The next day at the Confucius Institute at Victoria University I meet both writers to hear what makes them tick and to explore subjects such as immortal poets of drunkenness and wine and growing up as satellite families:
"Poet, artist and zine innovator" Ya-Wen tells me she published her first volume of poetry with the international publishing house Tinfish Press in Hawaii, 2013. Ya-Wen tells me that she loves typography and it's relationship to writing. At first I think Ya-Wen says "topography of writing" and imagine words as if they were "maps" across the page.
Ya-Wen was born in Taipei in 1987, immigrating to this country at the age of six. She grew up in Buckland's Beach and considers herself a JAFFA (Just Another F**ken Aucklander).
Attending Elam Fine Arts School at Auckland University and currently working as a graphic artist in Auckland – her subject matter is deeply informed by her experiences as a child growing up in a satellite family. Ya-Wen's father worked in Asia for over a decade while she and her brother were bought up by their mother in Auckland.
Ya-Wen is most recently a recipient of Eleanor Catton’s Horoeka/Lancewood reading grant.
"So what are zines?"
"Zines are an independent form of publishing where you really take control of your medium and content and you circulate outside of main distribution channels."
"Typography and language?"
"For example claustrophobia and density can be expressed through how a page looks; if all your text is huddled to look scared, it can be powerful way to express poetry."
"Satellite family experience?"
"For a whole decade my father worked and lived in Taiwan and we would talk on the phone, every night."
I consider how this would have impacted her family, especially after her father's death from illness, "Was it hard for you parents?"
"Yeah - this was in the mid 1990's when Skype wasn't around and phone bills really added up"
And now her mother does the "Persephone thing", spending six months a year living in Taiwan away from her children. It follows that topography, typography and living satellite lives would reverberate through Ya-Wen's poetry.

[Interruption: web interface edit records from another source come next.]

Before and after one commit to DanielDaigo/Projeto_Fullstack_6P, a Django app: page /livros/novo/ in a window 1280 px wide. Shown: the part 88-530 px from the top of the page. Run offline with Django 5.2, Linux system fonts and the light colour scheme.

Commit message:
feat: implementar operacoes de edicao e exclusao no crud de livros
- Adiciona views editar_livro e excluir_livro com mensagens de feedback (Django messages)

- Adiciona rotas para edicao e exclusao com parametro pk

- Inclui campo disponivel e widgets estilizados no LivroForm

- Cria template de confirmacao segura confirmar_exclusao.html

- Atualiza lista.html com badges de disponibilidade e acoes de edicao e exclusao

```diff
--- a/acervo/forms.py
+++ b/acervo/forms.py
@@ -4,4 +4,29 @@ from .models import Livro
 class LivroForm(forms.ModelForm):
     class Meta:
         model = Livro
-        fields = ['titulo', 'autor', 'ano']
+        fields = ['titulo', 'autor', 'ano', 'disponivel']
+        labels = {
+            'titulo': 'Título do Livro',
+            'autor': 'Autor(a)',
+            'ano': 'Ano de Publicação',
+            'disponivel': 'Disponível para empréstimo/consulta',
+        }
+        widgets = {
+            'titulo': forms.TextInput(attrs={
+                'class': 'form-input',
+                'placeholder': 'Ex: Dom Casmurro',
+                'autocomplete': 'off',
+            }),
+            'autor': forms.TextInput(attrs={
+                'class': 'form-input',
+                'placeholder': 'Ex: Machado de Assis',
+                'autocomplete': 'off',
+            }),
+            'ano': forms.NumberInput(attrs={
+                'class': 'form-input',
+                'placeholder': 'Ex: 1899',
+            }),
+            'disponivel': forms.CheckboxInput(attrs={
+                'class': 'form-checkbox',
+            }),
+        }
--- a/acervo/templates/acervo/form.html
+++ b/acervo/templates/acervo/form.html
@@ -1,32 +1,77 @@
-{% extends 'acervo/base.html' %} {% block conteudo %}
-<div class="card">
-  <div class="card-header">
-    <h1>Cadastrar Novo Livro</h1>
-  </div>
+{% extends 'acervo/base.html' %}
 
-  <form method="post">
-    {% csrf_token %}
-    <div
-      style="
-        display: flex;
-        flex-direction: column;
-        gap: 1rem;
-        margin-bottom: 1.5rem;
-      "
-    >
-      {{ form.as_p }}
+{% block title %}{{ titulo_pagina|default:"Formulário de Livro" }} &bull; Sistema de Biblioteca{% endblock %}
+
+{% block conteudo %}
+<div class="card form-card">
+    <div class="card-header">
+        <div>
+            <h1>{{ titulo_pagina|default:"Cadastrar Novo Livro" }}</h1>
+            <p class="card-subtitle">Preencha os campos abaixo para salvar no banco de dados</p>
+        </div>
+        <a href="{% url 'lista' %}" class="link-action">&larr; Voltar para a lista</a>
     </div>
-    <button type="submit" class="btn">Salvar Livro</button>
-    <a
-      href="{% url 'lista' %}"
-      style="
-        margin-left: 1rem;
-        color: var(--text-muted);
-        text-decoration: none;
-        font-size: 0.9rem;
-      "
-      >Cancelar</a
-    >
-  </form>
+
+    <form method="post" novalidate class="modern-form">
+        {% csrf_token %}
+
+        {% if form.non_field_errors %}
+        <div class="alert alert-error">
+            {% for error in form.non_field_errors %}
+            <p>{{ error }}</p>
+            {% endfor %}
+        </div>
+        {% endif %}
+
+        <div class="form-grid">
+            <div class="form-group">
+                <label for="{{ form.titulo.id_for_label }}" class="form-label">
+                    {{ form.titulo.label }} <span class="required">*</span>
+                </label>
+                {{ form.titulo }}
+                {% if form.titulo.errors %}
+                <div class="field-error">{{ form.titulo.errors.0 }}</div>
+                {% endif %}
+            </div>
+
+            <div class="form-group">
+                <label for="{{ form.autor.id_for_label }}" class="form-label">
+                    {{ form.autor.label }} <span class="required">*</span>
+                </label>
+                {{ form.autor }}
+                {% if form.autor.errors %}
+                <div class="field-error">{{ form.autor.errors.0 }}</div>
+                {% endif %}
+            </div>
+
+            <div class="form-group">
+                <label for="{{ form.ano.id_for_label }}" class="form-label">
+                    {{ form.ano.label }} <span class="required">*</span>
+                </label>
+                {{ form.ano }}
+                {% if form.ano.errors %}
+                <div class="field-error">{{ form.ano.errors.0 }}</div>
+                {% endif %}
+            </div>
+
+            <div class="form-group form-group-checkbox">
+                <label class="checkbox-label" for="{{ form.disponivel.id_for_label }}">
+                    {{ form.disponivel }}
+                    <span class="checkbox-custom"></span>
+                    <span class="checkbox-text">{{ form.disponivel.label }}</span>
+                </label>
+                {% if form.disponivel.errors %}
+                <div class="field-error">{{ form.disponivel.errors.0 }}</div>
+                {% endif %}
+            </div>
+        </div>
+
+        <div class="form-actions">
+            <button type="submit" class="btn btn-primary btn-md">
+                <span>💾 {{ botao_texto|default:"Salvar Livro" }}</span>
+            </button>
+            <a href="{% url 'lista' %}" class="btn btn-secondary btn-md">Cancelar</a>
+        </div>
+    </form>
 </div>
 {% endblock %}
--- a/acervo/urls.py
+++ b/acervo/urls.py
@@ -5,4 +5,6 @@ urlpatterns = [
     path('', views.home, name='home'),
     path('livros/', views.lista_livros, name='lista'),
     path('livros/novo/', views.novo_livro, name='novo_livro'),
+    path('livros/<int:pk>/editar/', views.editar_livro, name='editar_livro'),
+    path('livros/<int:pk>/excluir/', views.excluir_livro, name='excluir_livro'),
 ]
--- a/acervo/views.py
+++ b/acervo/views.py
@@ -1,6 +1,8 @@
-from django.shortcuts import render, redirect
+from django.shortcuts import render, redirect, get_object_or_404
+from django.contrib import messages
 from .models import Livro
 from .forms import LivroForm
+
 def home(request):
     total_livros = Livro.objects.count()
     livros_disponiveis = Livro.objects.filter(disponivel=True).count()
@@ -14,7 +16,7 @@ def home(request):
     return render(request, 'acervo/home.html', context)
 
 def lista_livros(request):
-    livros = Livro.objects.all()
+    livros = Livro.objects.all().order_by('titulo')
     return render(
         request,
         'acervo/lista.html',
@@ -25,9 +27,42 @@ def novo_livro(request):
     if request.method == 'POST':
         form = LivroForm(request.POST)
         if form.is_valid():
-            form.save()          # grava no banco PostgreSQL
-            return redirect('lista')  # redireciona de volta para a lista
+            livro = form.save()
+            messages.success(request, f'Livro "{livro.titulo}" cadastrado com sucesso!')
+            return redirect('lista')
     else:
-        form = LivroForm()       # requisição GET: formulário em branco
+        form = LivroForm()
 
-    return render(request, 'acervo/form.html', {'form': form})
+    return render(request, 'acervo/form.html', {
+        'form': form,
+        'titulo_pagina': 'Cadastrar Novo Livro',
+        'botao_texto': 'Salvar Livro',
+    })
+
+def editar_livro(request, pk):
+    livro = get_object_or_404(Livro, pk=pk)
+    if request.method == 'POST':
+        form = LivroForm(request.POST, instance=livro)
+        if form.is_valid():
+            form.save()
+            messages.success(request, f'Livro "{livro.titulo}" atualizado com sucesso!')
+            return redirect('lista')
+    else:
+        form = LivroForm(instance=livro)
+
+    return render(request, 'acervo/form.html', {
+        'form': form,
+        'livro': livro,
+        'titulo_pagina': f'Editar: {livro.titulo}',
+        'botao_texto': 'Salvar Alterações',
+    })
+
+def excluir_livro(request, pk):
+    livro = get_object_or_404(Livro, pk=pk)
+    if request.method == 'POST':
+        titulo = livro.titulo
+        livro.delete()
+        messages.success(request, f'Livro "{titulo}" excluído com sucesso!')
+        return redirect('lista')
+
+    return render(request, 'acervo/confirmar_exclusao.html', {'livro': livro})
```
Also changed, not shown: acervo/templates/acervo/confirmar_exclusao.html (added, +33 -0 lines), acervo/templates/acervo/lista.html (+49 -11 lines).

A poet with a very different, visceral voice is Liang Yujing. Yujing came from China recently to pursue a PhD critiquing contemporary Chinese poetry at Victoria University. His poems and translations have appeared in many prestigious international publications including the Salzburg Review, Boston Review, Asia Literary Review, and Poetry NZ.
Wen Powels, Director of the Confucius Institute
Yujing was born in 1982 in the small town Changde in Hunan Province, central China. His father was the Professor of Literature at Hunan University of Arts and Science and an early influence, alongside Tang Dynasty "Poet Immortal" Le Bai. Yujing explains:
I grew up learning the classics, especially the work of Tang Dynasty poet immortal Li Bai, the poet of drunkenness and wine. He famously wrote over a thousand poems about drinking wine and only several poems about missing wine.
A quick search reveals that:
Li Bai (705 – 762), also known as Li Po, was a Chinese poet acclaimed from his own day to the present as a genius and romantic figure who took traditional poetic forms to new heights ... often called the "Golden Age of China" – the poet of wine and drunkenness.
Yujing's poetry is ironic, dark and moody in tone, exploring a harsher reality of contemporary life in China. An innocent visit to the fish markets can result in an unsettling poem filled with subtle violence, as seen through the eyes of a child:
In the dim light of evening, the wet market swims into vision
in a blur of colours: a string of electric lights, glowing yellow;
the pale white of a small concrete path,
a ditch in shadow, dark as the eyes of my people.
Women of every age swim through the air
in clothes bright as fish scales
moving from one stall to another,
hands like fins in the vegetable piles, picking and choosing.
At the side of the road, a man, stripped to the waist,
is ripping swamp eels open with practised hands.
He nails each eel alive to the bench
and tears out the backbones.
Blood courses down the grain of the wooden bench,
towards the ground. A small boy stands and stares,
fascinated by this show - it's like magic!
he watches till his eyes turn red, red as blood.
– by Liang Yujing, translated from the Chinese by Miriam Lo